#### GIVEN DATA ####
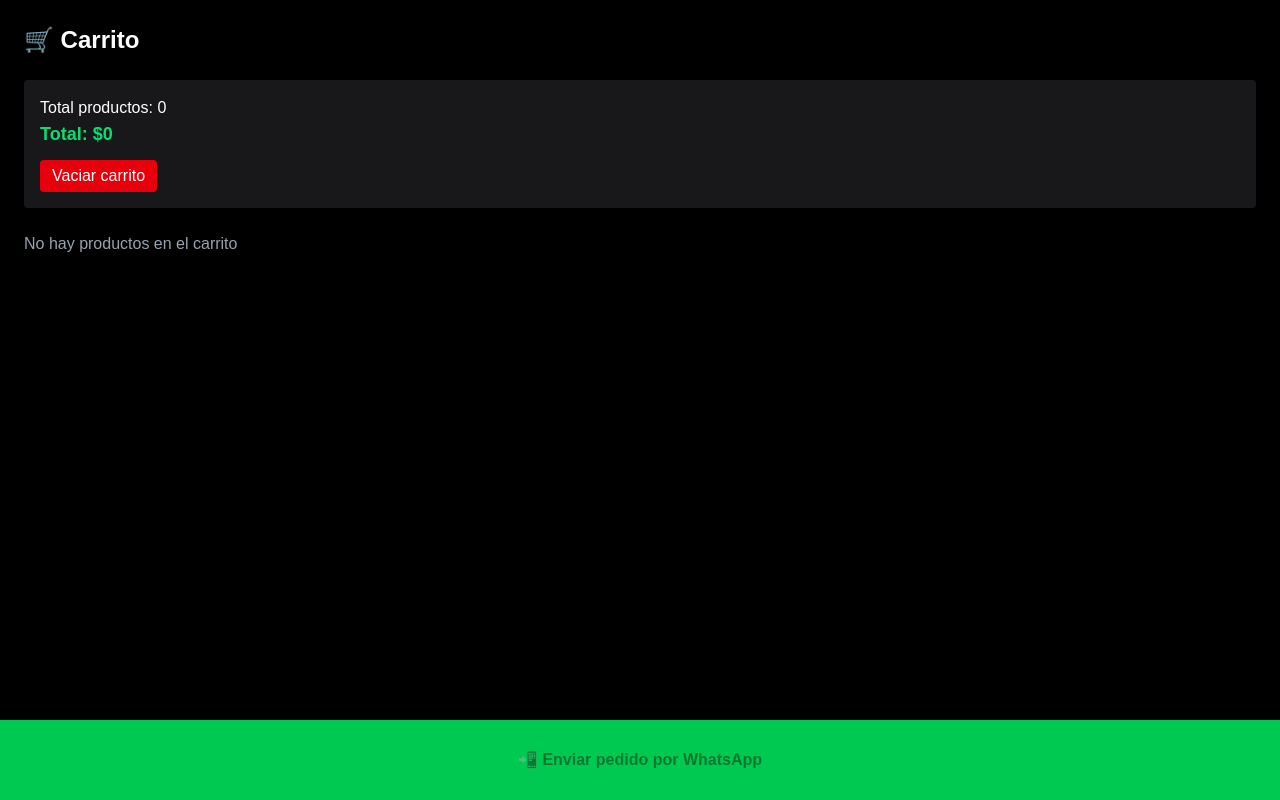
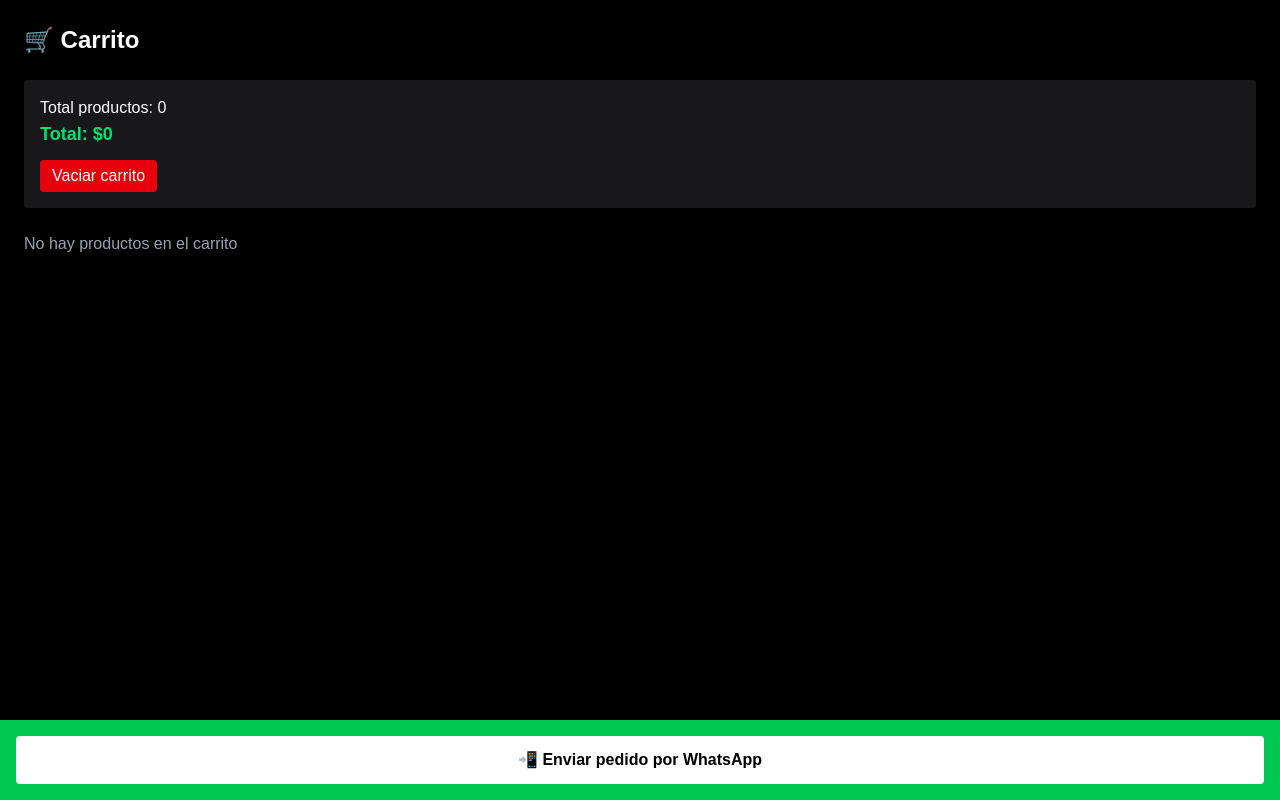
Before and after one commit to Eduardogona/aroma-store, a Next.js app: page /cart in a window 1280 px wide. Built offline with nearby package versions, Linux system fonts and the light colour scheme.

Commit message:
update whatsapp button

```diff
--- a/app/cart/page.tsx
+++ b/app/cart/page.tsx
@@ -5,46 +5,17 @@ import { useCart } from "../context/CartContext";
 export default function CartPage() {
   const { items, updateQty, clearCart } = useCart();
 
+  // 💰 TOTAL
   const total = items.reduce(
     (s, i) => s + i.qty * i.price,
     0
   );
 
+  // 🛒 TOTAL PRODUCTOS
   const totalQty = items.reduce(
     (s, i) => s + i.qty,
     0
   );
-
-  const sendWhatsApp = () => {
-    if (items.length === 0) return;
-
-    const name = prompt("Tu nombre:");
-    const phone = prompt("Teléfono (opcional):");
-
-    if (!name) return;
-
-    const products = items
-      .map(
-        (i) =>
-          `- ${i.name} x${i.qty} = $${i.qty * i.price}`
-      )
-      .join("\n");
-
-    const message =
-      `🛒 NUEVO PEDIDO\n\n` +
-      `👤 Nombre: ${name}\n` +
-      (phone ? `📞 Tel: ${phone}\n\n` : "\n") +
-      `📦 Productos:\n${products}\n\n` +
-      `💰 TOTAL: $${total}`;
-
-    const whatsappNumber = "521XXXXXXXXXX"; // 👈 CAMBIA TU NUMERO
-
-    const url = `https://wa.me/${whatsappNumber}?text=${encodeURIComponent(
-      message
-    )}`;
-
-    window.open(url, "_blank");
-  };
 
   return (
     <main className="min-h-screen bg-black text-white p-6 pb-28">
@@ -86,7 +57,10 @@ export default function CartPage() {
 
             {/* INFO */}
             <div>
-              <p className="font-bold">{item.name}</p>
+
+              <p className="font-bold">
+                {item.name}
+              </p>
 
               <p className="text-green-400">
                 ${item.price * item.qty}
@@ -95,6 +69,7 @@ export default function CartPage() {
               <p className="text-sm text-gray-400">
                 Cantidad: {item.qty}
               </p>
+
             </div>
 
             {/* CONTROLES */}
@@ -120,16 +95,15 @@ export default function CartPage() {
         ))
       )}
 
-      {/* 🔥 BOTÓN WHATSAPP FIJO (IMPORTANTE) */}
+      {/* BOTÓN WHATSAPP */}
       <div className="fixed bottom-0 left-0 right-0 bg-green-500 p-4">
 
-        <button
-          onClick={sendWhatsApp}
-          disabled={items.length === 0}
-          className="w-full text-black font-bold py-3 rounded disabled:opacity-40"
+        <a
+          href="https://api.whatsapp.com/send?phone=525527305917"
+          className="w-full block text-center bg-white text-black font-bold py-3 rounded"
         >
           📲 Enviar pedido por WhatsApp
-        </button>
+        </a>
 
       </div>
 
```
####
(TASK TO CARRY OUT):
Whenever a line above has the word "black" in it, copy that line.

(RESPONSE):
     <main className="min-h-screen bg-black text-white p-6 pb-28">
-          className="w-full text-black font-bold py-3 rounded disabled:opacity-40"
+          className="w-full block text-center bg-white text-black font-bold py-3 rounded"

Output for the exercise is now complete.